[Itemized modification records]
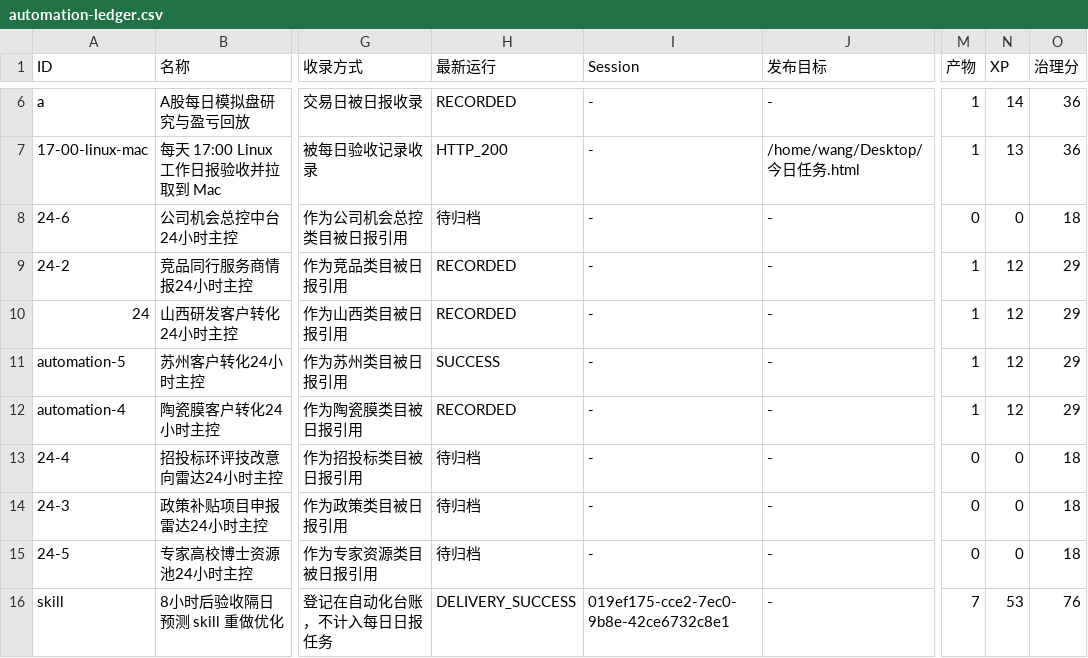
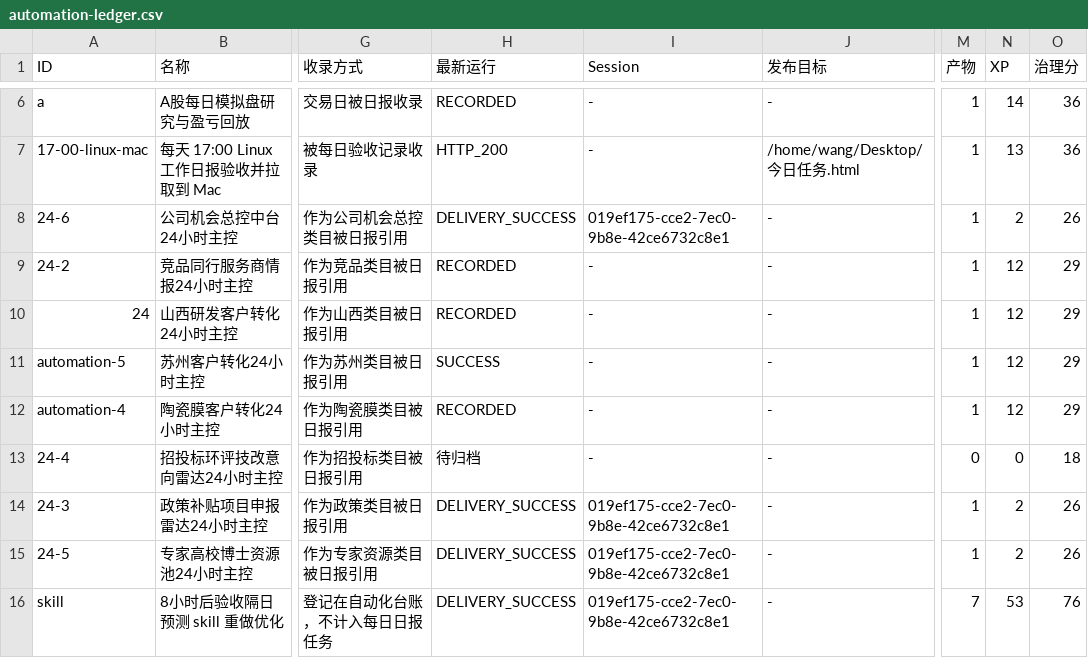
Before and after one commit to schovayang-creator/automation-command-center, a CSV file: data/tables/automation-ledger.csv, drawn as a sheet; only a part is shown, gaps mark what is left out; the diff names each change by its address in the sheet, - before the commit and + after, or states it on an @@ line.

```diff
--- a/data/tables/automation-ledger.csv
+++ b/data/tables/automation-ledger.csv
-H8 (最新运行): 待归档
+H8 (最新运行): DELIVERY_SUCCESS
-I8 (Session): -
+I8 (Session): 019ef175-cce2-7ec0-9b8e-42ce6732c8e1
-M8 (产物): 0
+M8 (产物): 1
-N8 (XP): 0
+N8 (XP): 2
-O8 (治理分): 18
+O8 (治理分): 26
-H14:H15 (最新运行): 待归档
+H14:H15 (最新运行): DELIVERY_SUCCESS
-I14:I15 (Session): -
+I14:I15 (Session): 019ef175-cce2-7ec0-9b8e-42ce6732c8e1
-M14:M15 (产物): 0
+M14:M15 (产物): 1
-N14:N15 (XP): 0
+N14:N15 (XP): 2
-O14:O15 (治理分): 18
+O14:O15 (治理分): 26
```
Also changed, not shown: data/tables/system-summary.csv, data/tables/track-ledger.csv, 23 other files.
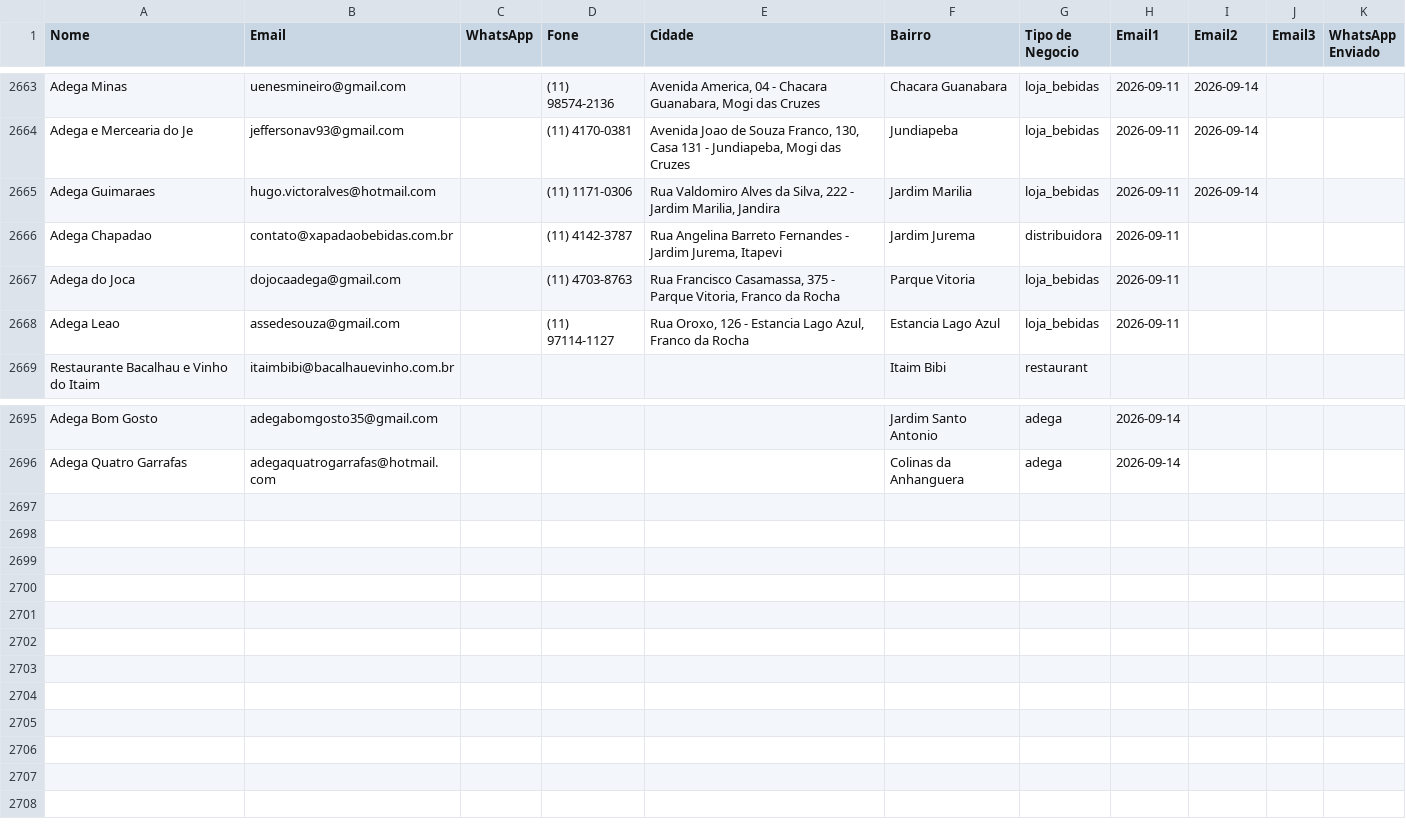
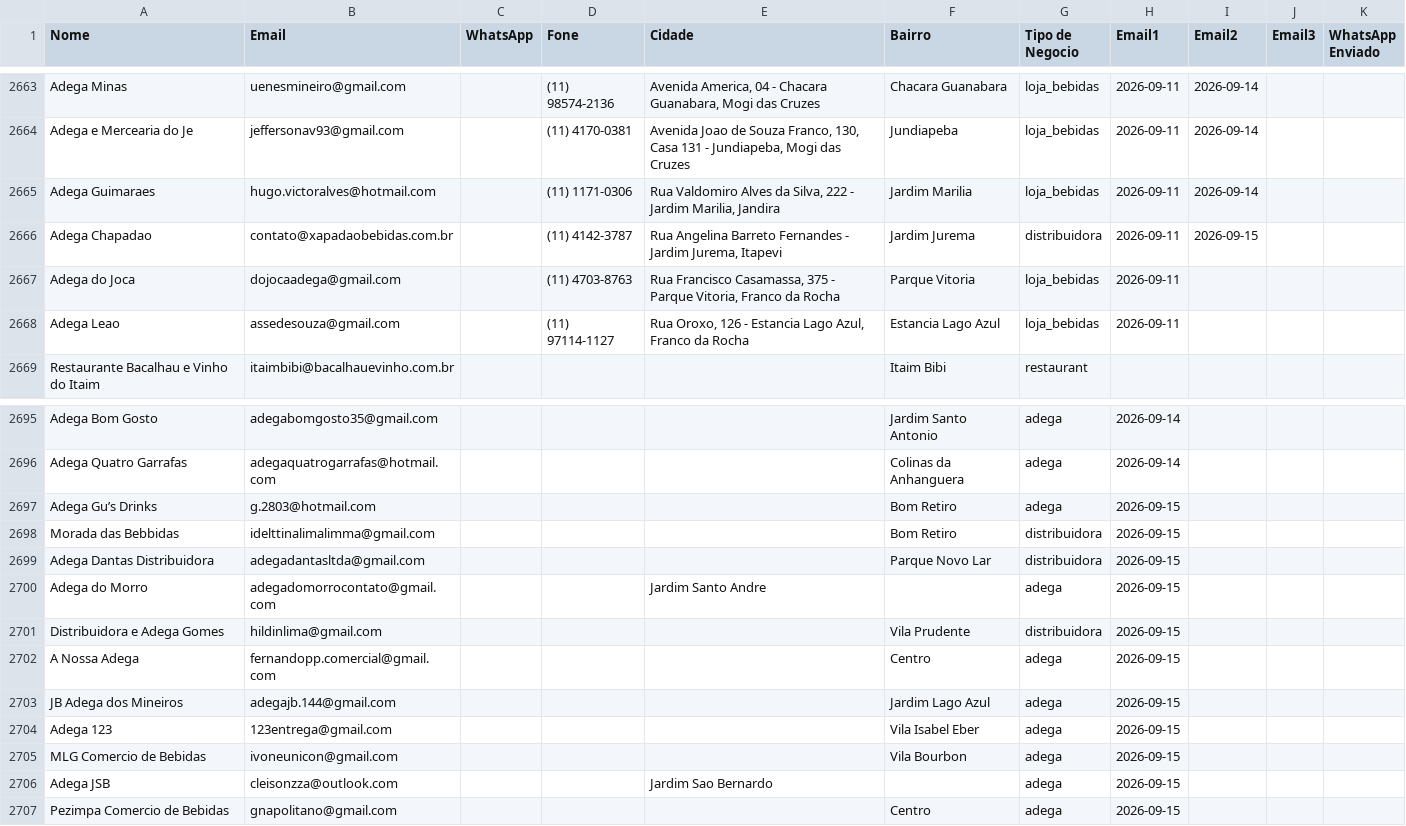
Before and after one commit to gustavorotatori-svg/Pindorama, a CSV file: planilha-clientes.csv, drawn as a sheet; only a part is shown, gaps mark what is left out.

```diff
--- a/planilha-clientes.csv
+++ b/planilha-clientes.csv
@@ -2665,3 +2665,3 @@ Adega e Mercearia do Je;jeffersonav93@gmail.com;;(11) 4170-0381;Avenida Joao de
 Adega Guimaraes;hugo.victoralves@hotmail.com;;(11) 1171-0306;Rua Valdomiro Alves da Silva, 222 - Jardim Marilia, Jandira;Jardim Marilia;loja_bebidas;2026-09-11;2026-09-14;;
-Adega Chapadao;contato@xapadaobebidas.com.br;;(11) 4142-3787;Rua Angelina Barreto Fernandes - Jardim Jurema, Itapevi;Jardim Jurema;distribuidora;2026-09-11;;;
+Adega Chapadao;contato@xapadaobebidas.com.br;;(11) 4142-3787;Rua Angelina Barreto Fernandes - Jardim Jurema, Itapevi;Jardim Jurema;distribuidora;2026-09-11;2026-09-15;;
 Adega do Joca;dojocaadega@gmail.com;;(11) 4703-8763;Rua Francisco Casamassa, 375 - Parque Vitoria, Franco da Rocha;Parque Vitoria;loja_bebidas;2026-09-11;;;
@@ -2696 +2696,12 @@ Adega Bom Gosto;adegabomgosto35@gmail.com;;;;Jardim Santo Antonio;adega;2026-09-
 Adega Quatro Garrafas;adegaquatrogarrafas@hotmail.com;;;;Colinas da Anhanguera;adega;2026-09-14;;;
+Adega Gu’s Drinks;g.2803@hotmail.com;;;;Bom Retiro;adega;2026-09-15;;;
+Morada das Bebbidas;idelttinalimalimma@gmail.com;;;;Bom Retiro;distribuidora;2026-09-15;;;
+Adega Dantas Distribuidora;adegadantasltda@gmail.com;;;;Parque Novo Lar;distribuidora;2026-09-15;;;
+Adega do Morro;adegadomorrocontato@gmail.com;;;Jardim Santo Andre;;adega;2026-09-15;;;
+Distribuidora e Adega Gomes;hildinlima@gmail.com;;;;Vila Prudente;distribuidora;2026-09-15;;;
+A Nossa Adega;fernandopp.comercial@gmail.com;;;;Centro;adega;2026-09-15;;;
+JB Adega dos Mineiros;adegajb.144@gmail.com;;;;Jardim Lago Azul;adega;2026-09-15;;;
+Adega 123;123entrega@gmail.com;;;;Vila Isabel Eber;adega;2026-09-15;;;
+MLG Comercio de Bebidas;ivoneunicon@gmail.com;;;;Vila Bourbon;adega;2026-09-15;;;
+Adega JSB;cleisonzza@outlook.com;;;Jardim Sao Bernardo;;adega;2026-09-15;;;
+Pezimpa Comercio de Bebidas;gnapolitano@gmail.com;;;;Centro;adega;2026-09-15;;;
```
Also changed, not shown: 2 other files.
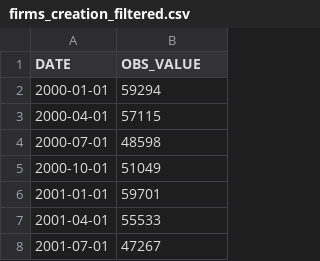
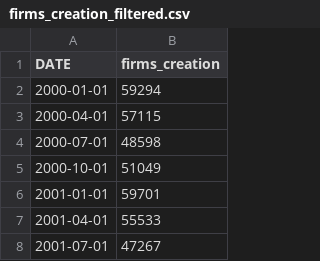
Before and after one commit to MathieuGir/Python_Debt_regression, a CSV file: datas/firms_creation_filtered.csv, drawn as a sheet; only a part is shown.

```diff
--- a/datas/firms_creation_filtered.csv
+++ b/datas/firms_creation_filtered.csv
@@ -1,2 +1,2 @@
-DATE,OBS_VALUE
+DATE,firms_creation
 2000-01-01,59294
```
Also changed, not shown: datas/APU_debts_filtered.csv, datas/BOP_filtered.csv, 3 other files.
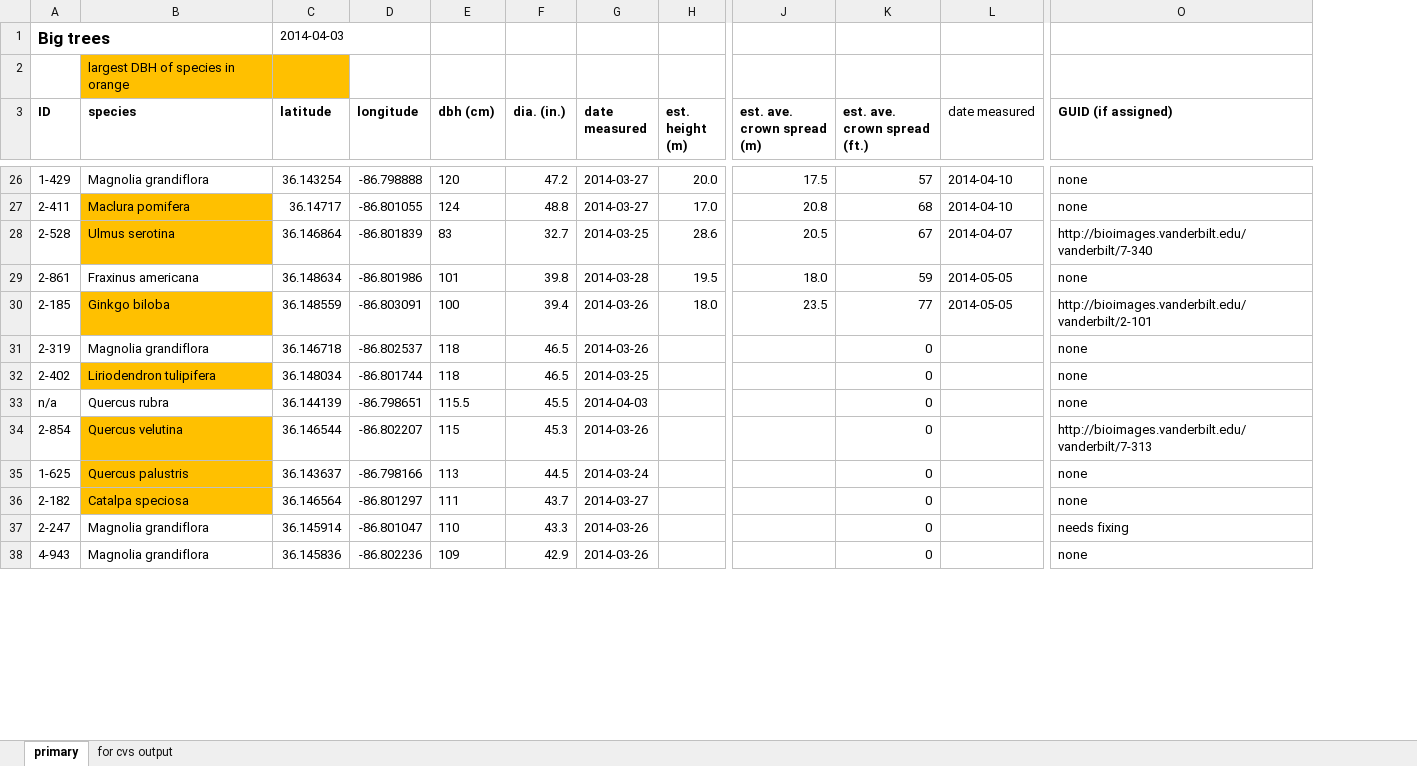
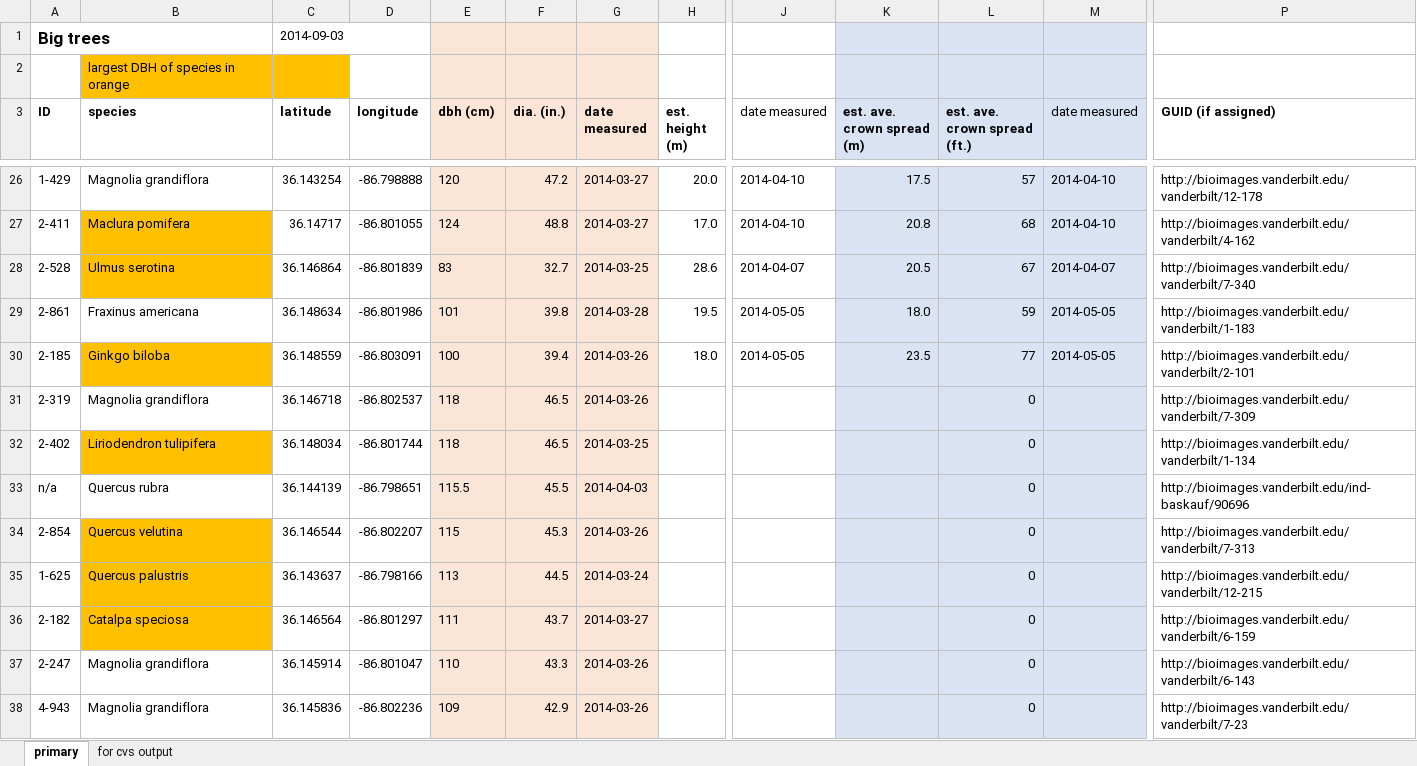
Before and after one commit to vanderbilt-arboretum/database, an Excel workbook: measured-trees.xlsx, sheet primary, drawn as a sheet; only a part is shown, gaps mark what is left out; values as stored, in another font and other column widths than the file's, no borders; addresses are those after the commit; the diff covers the shown part only; the diff names each change by its address in the sheet, - before the commit and + after, or states it on an @@ line.

```diff
--- a/measured-trees.xlsx (sheet primary)
+++ b/measured-trees.xlsx (sheet primary)
+column J (date measured), rows 26-30: 2014-04-10 | 2014-04-10 | 2014-04-07 | 2014-05-05 | 2014-05-05
-C1 (latitude): 2014-04-03
+C1 (latitude): 2014-09-03
-E1:G38 fill: none
+E1:G38 fill: #FBE5D6
-K1:M38 fill: none
+K1:M38 fill: #DAE3F3
-P26 (GUID (if assigned)): none
+P26 (GUID (if assigned)): http://bioimages.vanderbilt.edu/vanderbilt/12-178
-P27 (GUID (if assigned)): none
+P27 (GUID (if assigned)): http://bioimages.vanderbilt.edu/vanderbilt/4-162
-P29 (GUID (if assigned)): none
+P29 (GUID (if assigned)): http://bioimages.vanderbilt.edu/vanderbilt/1-183
-P31 (GUID (if assigned)): none
+P31 (GUID (if assigned)): http://bioimages.vanderbilt.edu/vanderbilt/7-309
-P32 (GUID (if assigned)): none
+P32 (GUID (if assigned)): http://bioimages.vanderbilt.edu/vanderbilt/1-134
-P33 (GUID (if assigned)): none
+P33 (GUID (if assigned)): http://bioimages.vanderbilt.edu/ind-baskauf/90696
-P35 (GUID (if assigned)): none
+P35 (GUID (if assigned)): http://bioimages.vanderbilt.edu/vanderbilt/12-215
-P36 (GUID (if assigned)): none
+P36 (GUID (if assigned)): http://bioimages.vanderbilt.edu/vanderbilt/6-159
-P37 (GUID (if assigned)): needs fixing
+P37 (GUID (if assigned)): http://bioimages.vanderbilt.edu/vanderbilt/6-143
-P38 (GUID (if assigned)): none
+P38 (GUID (if assigned)): http://bioimages.vanderbilt.edu/vanderbilt/7-23
```
Also changed, not shown: 25 edited cells and cell formats elsewhere in this sheet, sheet for cvs output, formulas that keep their value.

- _Task goal_
What is the number of lines in the records that contain "clientes"? Give that number only.

- _Task result_
3